China’s plans to sell new nuclear reactors to Pakistan are fundamentally different from the U.S.-India nuclear deal. Determined opposition from the United States can convince Beijing to reconsider.
In spite of widespread criticism of Moscow’s handling of the crisis, the forest fires burning across Russia have provided Prime Minister Putin with another chance to boost his personal popularity by presenting himself as a strong, tough leader.
The inadequate response to Russia's forest fires illustrates Moscow’s inability to respond to large scale disasters and how Russia’s vertical power structure undermines the ability of local authorities to respond to crises.
Rising coastal production costs and declining transport costs are reshaping China's economic landscape in ways that may resolve the controversial role that Beijing is accused of playing in shaping global trade imbalances.
The Russian government should use soft power to win back sympathy from the Georgian population in preparation for the end of Georgian President Saakashvili’s term in office in 2013.
When President Obama and his top national security staff briefed journalists this week on Washington's strategy toward Iran's nuclear program, he was making the case that the administration's approach for isolating Iran is working.
Two years since fighting broke out between Georgia and Russia, the situation in the separatist territories of Abkhazia and South Ossetia remains deadlocked and the current western policy of strong rhetorical support for the Georgian position substitutes easy words for hard diplomatic work.
The disclosure of thousands of classified military documents reveals a darker picture of the war in Afghanistan that is likely to increase public opposition to the war.
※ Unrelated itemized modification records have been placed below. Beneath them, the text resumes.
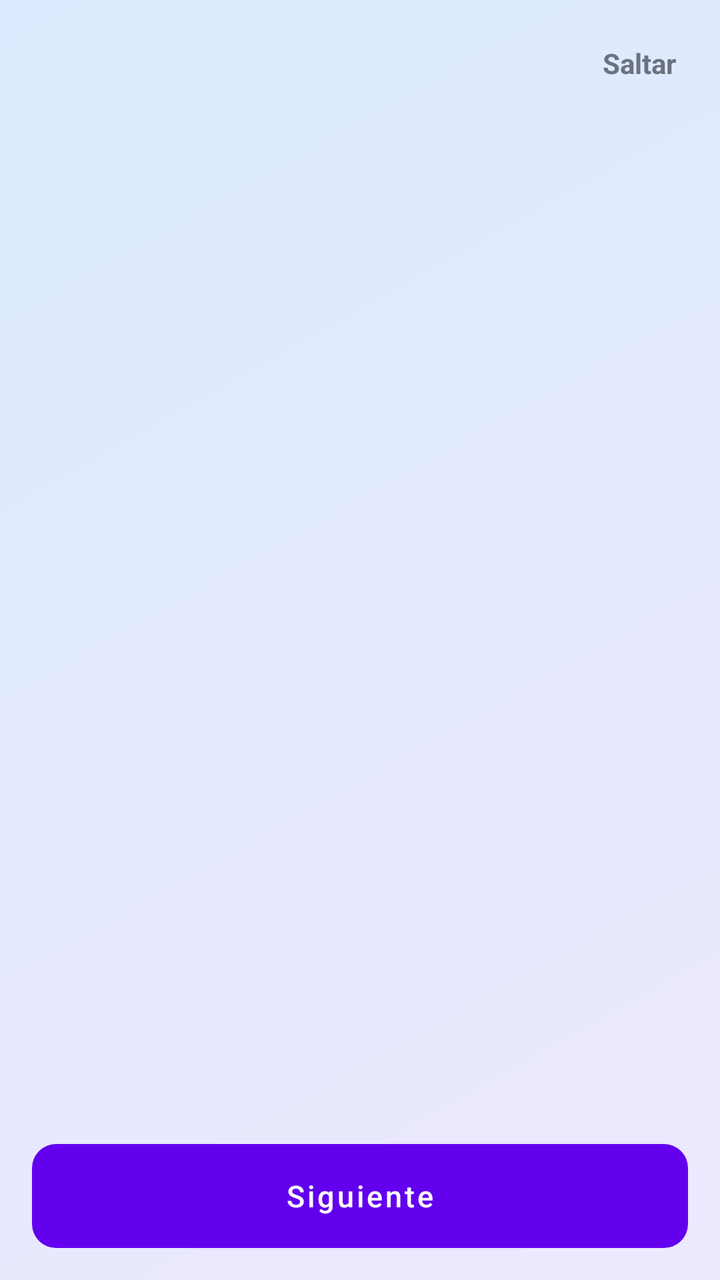
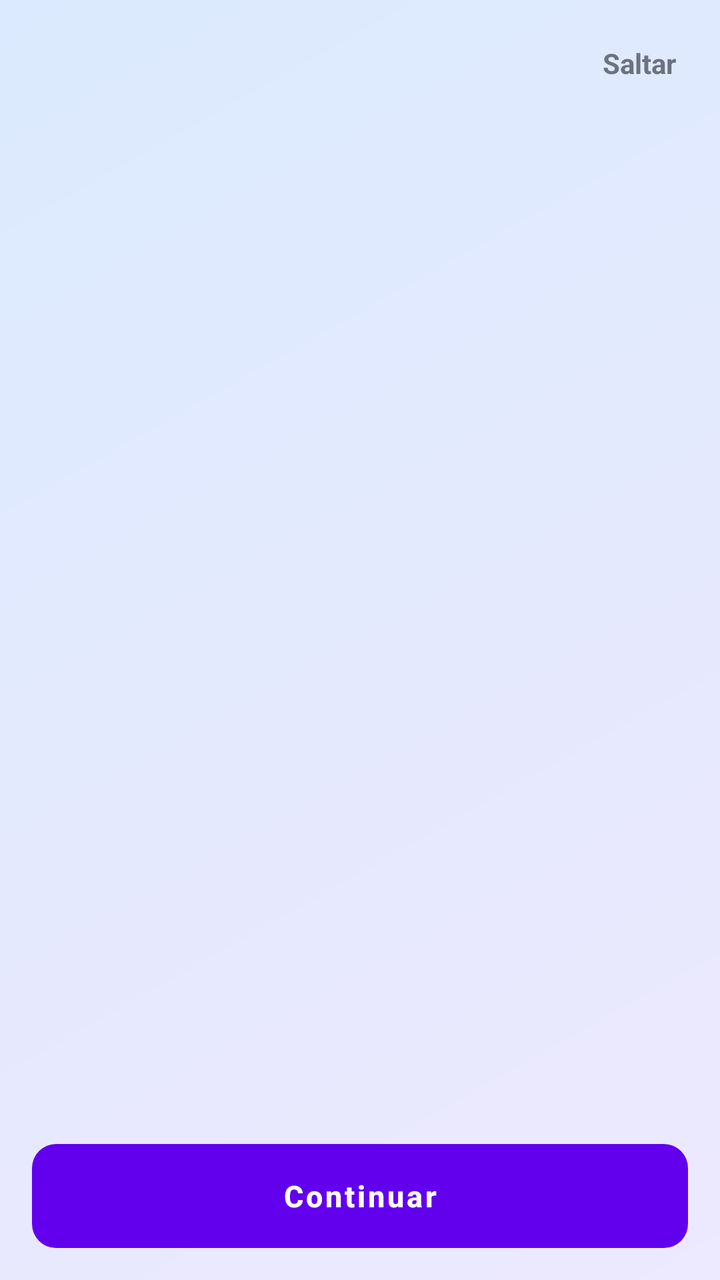

An Android layout rendered at two revisions. The XML below is the earlier revision; the diff shows what the commit changed to produce the second picture.
<!-- AndroidManifest.xml: application theme Theme.MaterialComponents.Light.NoActionBar -->
<!-- res/layout/activity_onboarding.xml -->
<?xml version="1.0" encoding="utf-8"?>
<LinearLayout xmlns:android="http://schemas.android.com/apk/res/android"
    android:layout_width="match_parent"
    android:layout_height="match_parent"
    android:background="@drawable/bg_app_gradient"
    android:orientation="vertical"
    android:padding="16dp">

    <TextView
        android:id="@+id/btnSkip"
        android:layout_width="wrap_content"
        android:layout_height="wrap_content"
        android:layout_gravity="end"
        android:padding="6dp"
        android:text="Saltar"
        android:textColor="@color/text_secondary"
        android:textSize="14sp"
        android:textStyle="bold" />

    <androidx.viewpager2.widget.ViewPager2
        android:id="@+id/viewPagerOnboarding"
        android:layout_width="match_parent"
        android:layout_height="0dp"
        android:layout_weight="1" />

    <LinearLayout
        android:id="@+id/dotsContainer"
        android:layout_width="match_parent"
        android:layout_height="wrap_content"
        android:gravity="center"
        android:orientation="horizontal"
        android:paddingTop="8dp"
        android:paddingBottom="8dp" />

    <Button
        android:id="@+id/btnNext"
        android:layout_width="match_parent"
        android:layout_height="52dp"
        android:background="@drawable/bg_button_primary"
        android:stateListAnimator="@null"
        android:text="Siguiente"
        android:textAllCaps="false"
        android:textColor="@color/white"
        android:textSize="15sp" />

</LinearLayout>
<!-- resources referenced by this layout -->
<resources>
  <color name="text_secondary">#6B7280</color>
  <color name="white">#FFFFFF</color>
  <!-- drawable bg_app_gradient (drawable) -->
  <?xml version="1.0" encoding="utf-8"?>
  <shape xmlns:android="http://schemas.android.com/apk/res/android">
      <gradient
          android:angle="135"
          android:startColor="@color/bg_start"
          android:endColor="@color/bg_end" />
  </shape>
  <!-- drawable bg_button_primary (drawable) -->
  <?xml version="1.0" encoding="utf-8"?>
  <shape xmlns:android="http://schemas.android.com/apk/res/android">
      <gradient
          android:angle="135"
          android:startColor="@color/grad_purple"
          android:endColor="@color/grad_pink" />
      <corners android:radius="12dp" />
  </shape>
  <color name="bg_start">#EDE9FE</color>
  <color name="bg_end">#DBEAFE</color>
  <color name="grad_purple">#7C3AED</color>
  <color name="grad_pink">#EC4899</color>
</resources>

<!-- the commit's change to res/layout/activity_onboarding.xml (unified diff, before → after) -->
@@ -1,46 +1,61 @@
 <?xml version="1.0" encoding="utf-8"?>
-<LinearLayout xmlns:android="http://schemas.android.com/apk/res/android"
+<androidx.constraintlayout.widget.ConstraintLayout xmlns:android="http://schemas.android.com/apk/res/android"
+    xmlns:app="http://schemas.android.com/apk/res-auto"
     android:layout_width="match_parent"
     android:layout_height="match_parent"
     android:background="@drawable/bg_app_gradient"
-    android:orientation="vertical"
-    android:padding="16dp">
+    android:paddingStart="@dimen/spacing_md"
+    android:paddingTop="@dimen/spacing_md"
+    android:paddingEnd="@dimen/spacing_md"
+    android:paddingBottom="@dimen/spacing_md">
 
     <TextView
         android:id="@+id/btnSkip"
         android:layout_width="wrap_content"
         android:layout_height="wrap_content"
-        android:layout_gravity="end"
         android:padding="6dp"
         android:text="Saltar"
         android:textColor="@color/text_secondary"
         android:textSize="14sp"
-        android:textStyle="bold" />
+        android:textStyle="bold"
+        app:layout_constraintEnd_toEndOf="parent"
+        app:layout_constraintTop_toTopOf="parent" />
 
     <androidx.viewpager2.widget.ViewPager2
         android:id="@+id/viewPagerOnboarding"
-        android:layout_width="match_parent"
+        android:layout_width="0dp"
         android:layout_height="0dp"
-        android:layout_weight="1" />
+        android:layout_marginTop="@dimen/spacing_sm"
+        app:layout_constraintBottom_toTopOf="@id/dotsContainer"
+        app:layout_constraintEnd_toEndOf="parent"
+        app:layout_constraintStart_toStartOf="parent"
+        app:layout_constraintTop_toBottomOf="@id/btnSkip" />
 
     <LinearLayout
         android:id="@+id/dotsContainer"
-        android:layout_width="match_parent"
+        android:layout_width="0dp"
         android:layout_height="wrap_content"
         android:gravity="center"
         android:orientation="horizontal"
         android:paddingTop="8dp"
-        android:paddingBottom="8dp" />
+        android:paddingBottom="8dp"
+        app:layout_constraintBottom_toTopOf="@id/btnNext"
+        app:layout_constraintEnd_toEndOf="parent"
+        app:layout_constraintStart_toStartOf="parent" />
 
     <Button
         android:id="@+id/btnNext"
-        android:layout_width="match_parent"
+        android:layout_width="0dp"
         android:layout_height="52dp"
         android:background="@drawable/bg_button_primary"
         android:stateListAnimator="@null"
-        android:text="Siguiente"
+        android:text="Continuar"
         android:textAllCaps="false"
         android:textColor="@color/white"
-        android:textSize="15sp" />
+        android:textSize="15sp"
+        android:textStyle="bold"
+        app:layout_constraintBottom_toBottomOf="parent"
+        app:layout_constraintEnd_toEndOf="parent"
+        app:layout_constraintStart_toStartOf="parent" />
 
-</LinearLayout>
+</androidx.constraintlayout.widget.ConstraintLayout>
<!-- resource entries referenced after the edit -->
@@ -2,6 +2,8 @@
 <resources>
   <color name="text_secondary">#6B7280</color>
   <color name="white">#FFFFFF</color>
+  <dimen name="spacing_md">16dp</dimen>
+  <dimen name="spacing_sm">8dp</dimen>
   <!-- drawable bg_app_gradient (drawable) -->
   <?xml version="1.0" encoding="utf-8"?>
   <shape xmlns:android="http://schemas.android.com/apk/res/android">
The crisis in the eurozone may prove a blessing in disguise for Turkey, given its strong economic performance over the past years, and could even revitalize Turkey’s prospects for membership in the European Union.
Missile-defense cooperation would be a potential game changer in U.S.-Russian and NATO-Russian relations and a crucial step toward a sounder European security order.
Fully engaging with and understanding Turkey is of critical importance for the United States, and blaming the European Union's continued reluctance to accept Turkey into its ranks oversimplifies the situation and could lead to unintended consequences.
While Turkey, led by Prime Minister Erdogan, pursues an activist foreign policy in the Middle East, troubles with an insurgent Kurdish minority threaten the stability of the AKP’s leadership.
While China’s labor activism signals a broader political re-awakening of its civil society, this emerging phenomenon does not guarantee fundamental change to the country’s autocratic political order.
Investors concerned that China will dump its holdings of U.S. Treasury bonds should be worrying instead about an increase of foreign capital in U.S. markets, which will cause the U.S. trade deficit to surge.
At the 2010 St. Petersburg International Economic Forum, President Medvedev appealed to investors to put their money into the Russian economy. However, corruption continues to kill investor interest in Russia.
In the month of June, the Obama administration achieved a number of foreign policy successes regarding Afghanistan, Iran, Japan, South Korea, and Russia.
The selection of General David Petraeus offers a window to analyze the grim realities in Afghanistan and start implementing the most effective way forward.